New Zealand offers a new element to proceedings, making it through to the final four for the first time in their Olympic history. Having finished 11th in Beijing, they came into the competition with a point to prove to themselves.
For the likes of Kayla Sharland, Krystal Forgesson, Emily Naylor and Gemma Flynn, China was a painful memory but they have provided the backbone to their emergence while players like Anita Punt and Charlotte Harrison have lit up this Games with their innovation and direct running.
How they fare against the world number ones and reigning champs, the Netherlands, will be a huge test of Mark Hager's charges and their resolve. Five wins from five have revealed few weak points around the field.
Max Caldas will be concerned that Maartje Paumen's direct shooting has yielded no corner goals but the variations are starting to function. Defensively, the side have dealt well with the absence of Willemijn Bos while Eva de Goede has shone in midfield throughout, leading the forward orchestra. There, Kim Lammers has led the line with four field goals, providing a powerful fulcrum to the front-line.
On the other side of the draw, Great Britain will hope to use the home support to full effect to get back the momentum that marked the initial phase of Pool A. Wiping out Japan, Korea and Belgium, they looked a formidable prospect, especially with Crista Cullen whipping home the drag-flicks - she shares the top-scorer mantle with Lammers.
But back-to-back 2-1 losses to China and the Dutch have tamed that rhythm to some extent. Kate Walsh has provided one of the stories of the Olympic Games, returning from a broken jaw inside six days to lead her side out in brave fashion, underpinning their defensive line.
Helen Richardson and Sarah Thomas are the creative sparks who will look to unlock the Argentina defence, led by Silvina d'Elia. For Las Leonas, the hunger is evident in their pursuit of a first ever-Olympic victory after a number of near misses. Their route to the semi-finals was a roller coaster from the moment they fell 1-0 to the USA, forced to endure a nervy 0-0 draw with Australia to eventually become the last side to reach the final four.

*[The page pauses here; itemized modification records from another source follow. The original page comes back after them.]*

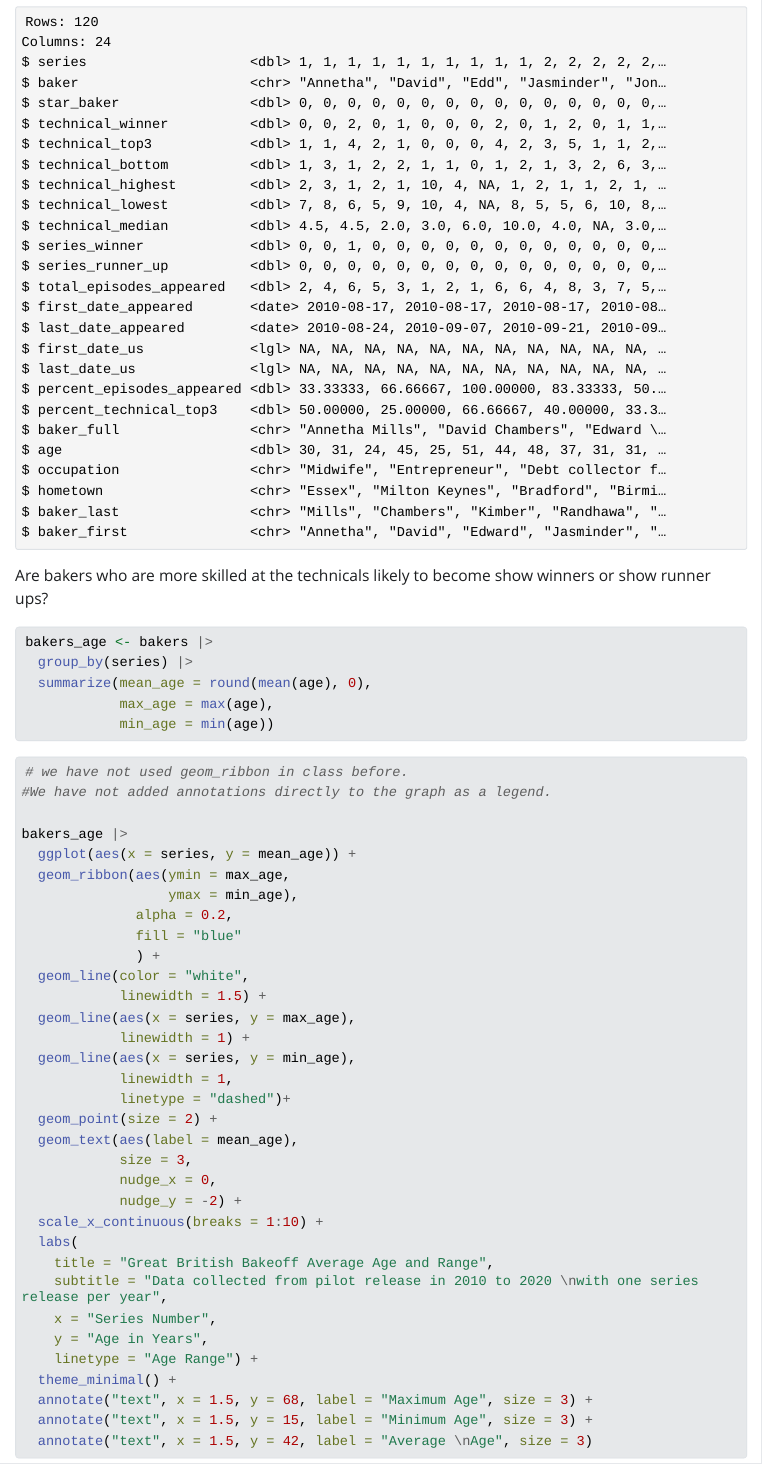
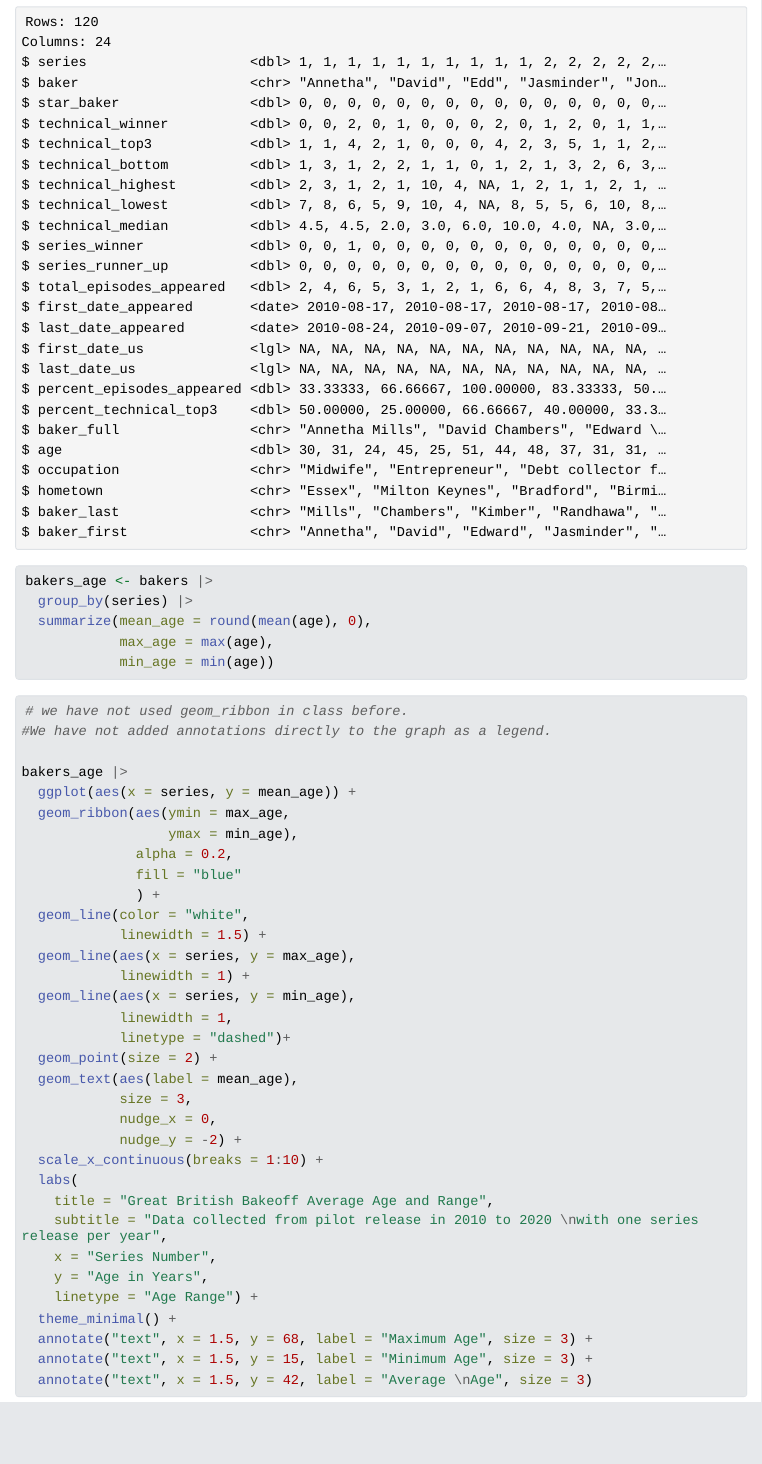
Before and after one commit to sydneynchen/hw6-tidytuesday, a Quarto document (hw6.qmd): the page in a window 1100 px wide, from 330 px down. The pictures show the output file hw6.html that the author committed with the source, opened offline; Quarto's library style sheets are replaced by a plain one without menus; long lines of code are wrapped.

Commit message:
Readme update and question deleted

````diff
--- a/hw6.qmd
+++ b/hw6.qmd
@@ -20,8 +20,6 @@ bakers <- read_csv("bakers.csv")
 glimpse(bakers)
 
 ```
-
-Are bakers who are more skilled at the technicals likely to become show winners or show runner ups?
 
 ```{r}
 #| label: create-bakers-age
````
Also changed, not shown: README.html (added), README.md, hw6.html.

Totems Carla Rebecchi and Luciana Aymar have both provided a trio of goals each. For the latter, she has often been subject to a double-team, making space from midfield hard to come by but a couple of delightful penalty corner moves have aided her side's progress.